One of the other future teachers in our cohort Shaylin sent me a link to a Native Plant workshop put on by the Campus Community Garden here at Uvic. The event featured elder Earl Claxton Jr. and PEPAḴIYE Ashley Cooper from PEPÁḴEṈ HÁUTW̱ Native Plants & Garden Program located at the ȽÁU, WELṈEW̱ Tribal School in Brentwood Bay. ȽÁU, WELṈEW̱ has 279 registered students from the 4 W̱SÁNEĆ communities, TSARTLIP. PAUQUACHIN, TSEYCUM and TSAWOUT. The garden program teaches W̱SÁNEĆ kids and youth about traditional food skills which includes traditional food ecosystems as well as vegetable gardening.
It was Earl Claxton Jr’s father Earl Claxton that wrote The Saanich Year (the book used I in my post on The 13 Moons of the Saanich Year ) and grandmother Elsie Claxton who collaborated with Nancy Turner on the book Saanich Ethnobotany which has been my guide for my inquiry into the native plants of the Saanich Peninsula.
Education Coordinator PEPAḴIYE Ashley Cooper (TSARTLIP First Nation) is a graduate of the W̱,SENĆOŦEN,IST and Indigenous Language Revitalization Program (UVic). Ashley has worked to infuse SENĆOŦEN into the Native Plants and Garden program, she has also developed curriculum for the program. Her online educational resources foster the interconnections between language and land and can be found here or you can email her at
firstname.lastname@example.org for more info on resources for your classroom.
Earl and PEPAḴIYE brought four plants with them from the greenhouses at PEPAKEN HAUTW . Ashley told us a bit about the plants, using their
SENĆOŦEN names and Earl told W̱SÁNEĆ legends and stories about his life on the Peninsula.
Below is a picture of each plant along with its common name. In my next post I will dive a little deeper into the traditional knowledge around each plant with the help of my Saanich Ethnobotany book.
Ashley also brought some Stinging Nettle seeds and Thimble berry cuttings. After the talk we were all invited to plant the cuttings and seeds with pots and dirt provided by the Campus Community Garden.
A set of Plant Knowledge Cards have recently been published through Strong Nations. The 72 card set highlights 65 edible and medicinal plants that can be found on southern Vancouver Island.

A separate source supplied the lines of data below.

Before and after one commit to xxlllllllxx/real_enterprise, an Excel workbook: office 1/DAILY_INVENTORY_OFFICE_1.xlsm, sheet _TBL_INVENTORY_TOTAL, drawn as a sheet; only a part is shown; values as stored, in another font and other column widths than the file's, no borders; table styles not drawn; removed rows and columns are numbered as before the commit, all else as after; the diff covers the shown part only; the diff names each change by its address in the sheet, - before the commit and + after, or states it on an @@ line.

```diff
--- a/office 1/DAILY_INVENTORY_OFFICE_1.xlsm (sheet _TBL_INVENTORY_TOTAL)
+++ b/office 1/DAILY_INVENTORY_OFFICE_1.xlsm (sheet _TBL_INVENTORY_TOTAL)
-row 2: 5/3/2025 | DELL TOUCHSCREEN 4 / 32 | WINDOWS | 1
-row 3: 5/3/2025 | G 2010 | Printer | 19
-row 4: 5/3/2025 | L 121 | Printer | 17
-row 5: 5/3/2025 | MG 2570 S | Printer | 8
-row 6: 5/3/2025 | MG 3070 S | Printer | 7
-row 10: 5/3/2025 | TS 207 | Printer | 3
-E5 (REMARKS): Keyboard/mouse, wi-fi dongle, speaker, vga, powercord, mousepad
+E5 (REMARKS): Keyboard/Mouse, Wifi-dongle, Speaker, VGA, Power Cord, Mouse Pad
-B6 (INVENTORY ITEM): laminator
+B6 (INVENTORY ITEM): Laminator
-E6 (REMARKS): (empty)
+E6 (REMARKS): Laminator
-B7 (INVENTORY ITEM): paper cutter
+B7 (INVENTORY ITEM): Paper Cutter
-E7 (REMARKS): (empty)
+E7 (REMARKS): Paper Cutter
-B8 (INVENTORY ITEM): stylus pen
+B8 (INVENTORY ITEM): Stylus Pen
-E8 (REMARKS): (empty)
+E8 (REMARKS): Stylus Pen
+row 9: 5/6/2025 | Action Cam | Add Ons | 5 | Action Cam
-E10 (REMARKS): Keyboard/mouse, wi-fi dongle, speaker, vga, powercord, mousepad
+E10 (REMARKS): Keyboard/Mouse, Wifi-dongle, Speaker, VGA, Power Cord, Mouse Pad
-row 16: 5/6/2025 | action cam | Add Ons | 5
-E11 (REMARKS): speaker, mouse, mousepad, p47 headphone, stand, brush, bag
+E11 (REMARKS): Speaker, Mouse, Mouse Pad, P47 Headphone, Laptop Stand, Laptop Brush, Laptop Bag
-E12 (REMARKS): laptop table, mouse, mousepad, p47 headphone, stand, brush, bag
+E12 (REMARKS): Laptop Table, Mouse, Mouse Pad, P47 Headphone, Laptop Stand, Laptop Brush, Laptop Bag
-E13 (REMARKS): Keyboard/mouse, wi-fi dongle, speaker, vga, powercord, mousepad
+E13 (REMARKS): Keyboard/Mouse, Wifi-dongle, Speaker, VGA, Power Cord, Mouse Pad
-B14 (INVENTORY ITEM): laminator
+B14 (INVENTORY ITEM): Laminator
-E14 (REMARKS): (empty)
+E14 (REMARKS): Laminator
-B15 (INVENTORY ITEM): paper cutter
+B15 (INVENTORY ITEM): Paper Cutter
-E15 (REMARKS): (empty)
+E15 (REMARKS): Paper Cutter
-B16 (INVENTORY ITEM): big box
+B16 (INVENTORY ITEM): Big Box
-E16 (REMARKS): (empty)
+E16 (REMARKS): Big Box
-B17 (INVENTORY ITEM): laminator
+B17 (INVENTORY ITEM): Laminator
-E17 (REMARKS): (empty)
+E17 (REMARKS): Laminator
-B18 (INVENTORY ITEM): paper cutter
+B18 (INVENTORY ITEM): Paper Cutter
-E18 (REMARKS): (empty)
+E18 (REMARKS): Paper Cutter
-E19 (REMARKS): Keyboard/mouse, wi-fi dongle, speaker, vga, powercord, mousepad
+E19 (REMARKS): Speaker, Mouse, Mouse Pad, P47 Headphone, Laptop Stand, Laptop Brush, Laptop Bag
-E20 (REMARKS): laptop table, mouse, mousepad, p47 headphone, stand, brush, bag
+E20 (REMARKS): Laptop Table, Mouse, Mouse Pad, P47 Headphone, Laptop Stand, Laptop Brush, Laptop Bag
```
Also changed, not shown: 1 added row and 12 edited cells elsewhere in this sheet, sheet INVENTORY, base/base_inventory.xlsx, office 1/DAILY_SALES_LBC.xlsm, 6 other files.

The cards describe the traditional uses and harvesting details of each plant and features 3 Indigenous languages. These cards would make a great classroom resource and can be purchased at strongnations.com .
The Uvic Campus Community Garden (CCG) provides services like the Giving Garden program that delivers fresh vegetables to Uvic students at no cost, they also put on regular free skill building workshops, like the Native Plant workshop I attended throughout the year. Some of you may have heard about the UVSS referendum coming up on March 6th to 8th. CCG needs you to vote in the upcoming referendum to increase the amount of funding they receive so they can continue to provide services to the the Uvic community.